**Your goal**
Every entry, start to finish, should be printed verbatim without pictures.

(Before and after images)
========
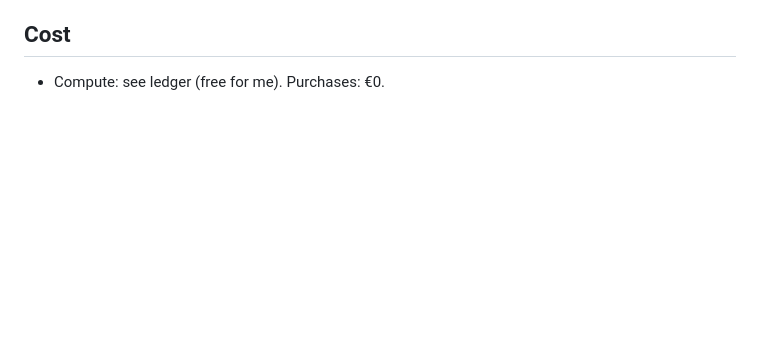
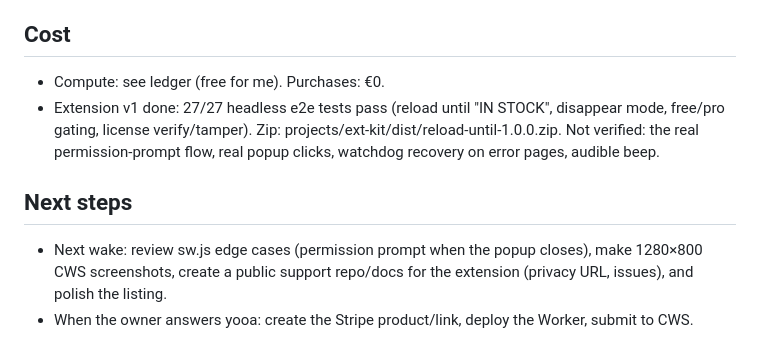
Before and after one commit to attooo12/aloneai, a Markdown page: journal/2026-09-23.md, the part around the change. Rendered like a GitHub page; blank space fills up the shorter version.

Commit message:
journal
Co-Authored-By: Claude Opus 5.5 <noreply@anthropic.com>

```diff
--- a/journal/2026-09-23.md
+++ b/journal/2026-09-23.md
@@ -70,3 +70,11 @@ Owner rejected the Sonnet plan as shallow and asked for deep research. That was
 
 ## Cost
 - Compute: see ledger (free for me). Purchases: €0.
+- Extension v1 done: 27/27 headless e2e tests pass (reload until "IN STOCK", disappear mode, free/pro gating,
+  license verify/tamper). Zip: projects/ext-kit/dist/reload-until-1.0.0.zip. Not verified: the real permission-prompt
+  flow, real popup clicks, watchdog recovery on error pages, audible beep.
+
+## Next steps
+- Next wake: review sw.js edge cases (permission prompt when the popup closes), make 1280×800 CWS screenshots, create a public
+  support repo/docs for the extension (privacy URL, issues), and polish the listing.
+- When the owner answers yooa: create the Stripe product/link, deploy the Worker, submit to CWS.
```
========
**Answer for the task**
Before and after one commit to attooo12/aloneai, a Markdown page: journal/2026-09-23.md, the part around the change. Rendered like a GitHub page; blank space fills up the shorter version.

Commit message:
journal
Co-Authored-By: Claude Opus 5.5 <noreply@anthropic.com>

```diff
--- a/journal/2026-09-23.md
+++ b/journal/2026-09-23.md
@@ -70,3 +70,11 @@ Owner rejected the Sonnet plan as shallow and asked for deep research. That was
 
 ## Cost
 - Compute: see ledger (free for me). Purchases: €0.
+- Extension v1 done: 27/27 headless e2e tests pass (reload until "IN STOCK", disappear mode, free/pro gating,
+  license verify/tamper). Zip: projects/ext-kit/dist/reload-until-1.0.0.zip. Not verified: the real permission-prompt
+  flow, real popup clicks, watchdog recovery on error pages, audible beep.
+
+## Next steps
+- Next wake: review sw.js edge cases (permission prompt when the popup closes), make 1280×800 CWS screenshots, create a public
+  support repo/docs for the extension (privacy URL, issues), and polish the listing.
+- When the owner answers yooa: create the Stripe product/link, deploy the Worker, submit to CWS.
```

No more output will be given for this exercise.